[[ Material for the task open ]]

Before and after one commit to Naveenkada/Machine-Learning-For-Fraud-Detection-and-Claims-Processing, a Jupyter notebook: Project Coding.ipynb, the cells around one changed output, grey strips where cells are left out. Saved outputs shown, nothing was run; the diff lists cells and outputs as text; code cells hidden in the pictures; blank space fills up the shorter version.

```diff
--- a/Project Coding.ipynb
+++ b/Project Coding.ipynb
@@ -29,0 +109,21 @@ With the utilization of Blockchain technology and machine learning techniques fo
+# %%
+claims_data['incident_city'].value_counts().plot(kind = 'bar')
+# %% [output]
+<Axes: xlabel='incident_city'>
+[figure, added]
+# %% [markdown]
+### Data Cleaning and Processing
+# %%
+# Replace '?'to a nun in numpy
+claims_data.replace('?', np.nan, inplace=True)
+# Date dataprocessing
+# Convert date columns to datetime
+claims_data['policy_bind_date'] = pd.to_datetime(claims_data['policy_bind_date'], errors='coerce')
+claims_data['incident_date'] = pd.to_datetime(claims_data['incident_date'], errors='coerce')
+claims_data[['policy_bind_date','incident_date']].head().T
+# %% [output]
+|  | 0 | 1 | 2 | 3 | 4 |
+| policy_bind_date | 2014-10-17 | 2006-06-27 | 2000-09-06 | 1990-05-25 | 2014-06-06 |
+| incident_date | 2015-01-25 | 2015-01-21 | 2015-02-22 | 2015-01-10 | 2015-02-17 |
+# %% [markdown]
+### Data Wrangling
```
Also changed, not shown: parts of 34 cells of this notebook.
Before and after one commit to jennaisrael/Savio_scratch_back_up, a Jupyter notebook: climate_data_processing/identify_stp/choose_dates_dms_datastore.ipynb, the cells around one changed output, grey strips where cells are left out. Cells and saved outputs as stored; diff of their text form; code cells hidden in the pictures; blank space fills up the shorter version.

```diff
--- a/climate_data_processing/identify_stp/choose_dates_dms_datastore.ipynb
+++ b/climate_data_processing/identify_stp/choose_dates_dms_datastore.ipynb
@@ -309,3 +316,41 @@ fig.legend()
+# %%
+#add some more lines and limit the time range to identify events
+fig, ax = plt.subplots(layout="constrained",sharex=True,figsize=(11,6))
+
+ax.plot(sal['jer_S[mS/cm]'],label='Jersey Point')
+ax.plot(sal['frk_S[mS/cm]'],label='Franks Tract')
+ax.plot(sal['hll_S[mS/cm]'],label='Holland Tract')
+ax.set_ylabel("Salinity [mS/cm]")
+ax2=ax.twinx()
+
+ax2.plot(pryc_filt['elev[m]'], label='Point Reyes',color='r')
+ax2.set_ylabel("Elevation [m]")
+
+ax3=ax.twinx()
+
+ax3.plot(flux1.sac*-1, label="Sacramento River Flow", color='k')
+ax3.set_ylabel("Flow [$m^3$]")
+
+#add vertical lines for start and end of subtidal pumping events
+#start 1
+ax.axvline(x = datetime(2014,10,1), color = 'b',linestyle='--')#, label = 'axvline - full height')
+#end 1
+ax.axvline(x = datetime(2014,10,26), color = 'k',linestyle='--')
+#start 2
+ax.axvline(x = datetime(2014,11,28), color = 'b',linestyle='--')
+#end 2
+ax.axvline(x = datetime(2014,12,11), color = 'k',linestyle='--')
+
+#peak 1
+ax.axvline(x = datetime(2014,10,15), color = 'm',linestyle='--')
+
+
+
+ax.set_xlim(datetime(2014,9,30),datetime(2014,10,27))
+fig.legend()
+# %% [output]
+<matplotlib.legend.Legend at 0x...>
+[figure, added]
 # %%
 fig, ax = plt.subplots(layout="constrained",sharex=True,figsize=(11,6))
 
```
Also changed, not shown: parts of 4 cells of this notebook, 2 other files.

[[ Material for the task closed ]]

Copy every record above exactly as it appears.

Before and after one commit to Naveenkada/Machine-Learning-For-Fraud-Detection-and-Claims-Processing, a Jupyter notebook: Project Coding.ipynb, the cells around one changed output, grey strips where cells are left out. Saved outputs shown, nothing was run; the diff lists cells and outputs as text; code cells hidden in the pictures; blank space fills up the shorter version.

```diff
--- a/Project Coding.ipynb
+++ b/Project Coding.ipynb
@@ -29,0 +109,21 @@ With the utilization of Blockchain technology and machine learning techniques fo
+# %%
+claims_data['incident_city'].value_counts().plot(kind = 'bar')
+# %% [output]
+<Axes: xlabel='incident_city'>
+[figure, added]
+# %% [markdown]
+### Data Cleaning and Processing
+# %%
+# Replace '?'to a nun in numpy
+claims_data.replace('?', np.nan, inplace=True)
+# Date dataprocessing
+# Convert date columns to datetime
+claims_data['policy_bind_date'] = pd.to_datetime(claims_data['policy_bind_date'], errors='coerce')
+claims_data['incident_date'] = pd.to_datetime(claims_data['incident_date'], errors='coerce')
+claims_data[['policy_bind_date','incident_date']].head().T
+# %% [output]
+|  | 0 | 1 | 2 | 3 | 4 |
+| policy_bind_date | 2014-10-17 | 2006-06-27 | 2000-09-06 | 1990-05-25 | 2014-06-06 |
+| incident_date | 2015-01-25 | 2015-01-21 | 2015-02-22 | 2015-01-10 | 2015-02-17 |
+# %% [markdown]
+### Data Wrangling
```
Also changed, not shown: parts of 34 cells of this notebook.
Before and after one commit to jennaisrael/Savio_scratch_back_up, a Jupyter notebook: climate_data_processing/identify_stp/choose_dates_dms_datastore.ipynb, the cells around one changed output, grey strips where cells are left out. Cells and saved outputs as stored; diff of their text form; code cells hidden in the pictures; blank space fills up the shorter version.

```diff
--- a/climate_data_processing/identify_stp/choose_dates_dms_datastore.ipynb
+++ b/climate_data_processing/identify_stp/choose_dates_dms_datastore.ipynb
@@ -309,3 +316,41 @@ fig.legend()
+# %%
+#add some more lines and limit the time range to identify events
+fig, ax = plt.subplots(layout="constrained",sharex=True,figsize=(11,6))
+
+ax.plot(sal['jer_S[mS/cm]'],label='Jersey Point')
+ax.plot(sal['frk_S[mS/cm]'],label='Franks Tract')
+ax.plot(sal['hll_S[mS/cm]'],label='Holland Tract')
+ax.set_ylabel("Salinity [mS/cm]")
+ax2=ax.twinx()
+
+ax2.plot(pryc_filt['elev[m]'], label='Point Reyes',color='r')
+ax2.set_ylabel("Elevation [m]")
+
+ax3=ax.twinx()
+
+ax3.plot(flux1.sac*-1, label="Sacramento River Flow", color='k')
+ax3.set_ylabel("Flow [$m^3$]")
+
+#add vertical lines for start and end of subtidal pumping events
+#start 1
+ax.axvline(x = datetime(2014,10,1), color = 'b',linestyle='--')#, label = 'axvline - full height')
+#end 1
+ax.axvline(x = datetime(2014,10,26), color = 'k',linestyle='--')
+#start 2
+ax.axvline(x = datetime(2014,11,28), color = 'b',linestyle='--')
+#end 2
+ax.axvline(x = datetime(2014,12,11), color = 'k',linestyle='--')
+
+#peak 1
+ax.axvline(x = datetime(2014,10,15), color = 'm',linestyle='--')
+
+
+
+ax.set_xlim(datetime(2014,9,30),datetime(2014,10,27))
+fig.legend()
+# %% [output]
+<matplotlib.legend.Legend at 0x...>
+[figure, added]
 # %%
 fig, ax = plt.subplots(layout="constrained",sharex=True,figsize=(11,6))
 
```
Also changed, not shown: parts of 4 cells of this notebook, 2 other files.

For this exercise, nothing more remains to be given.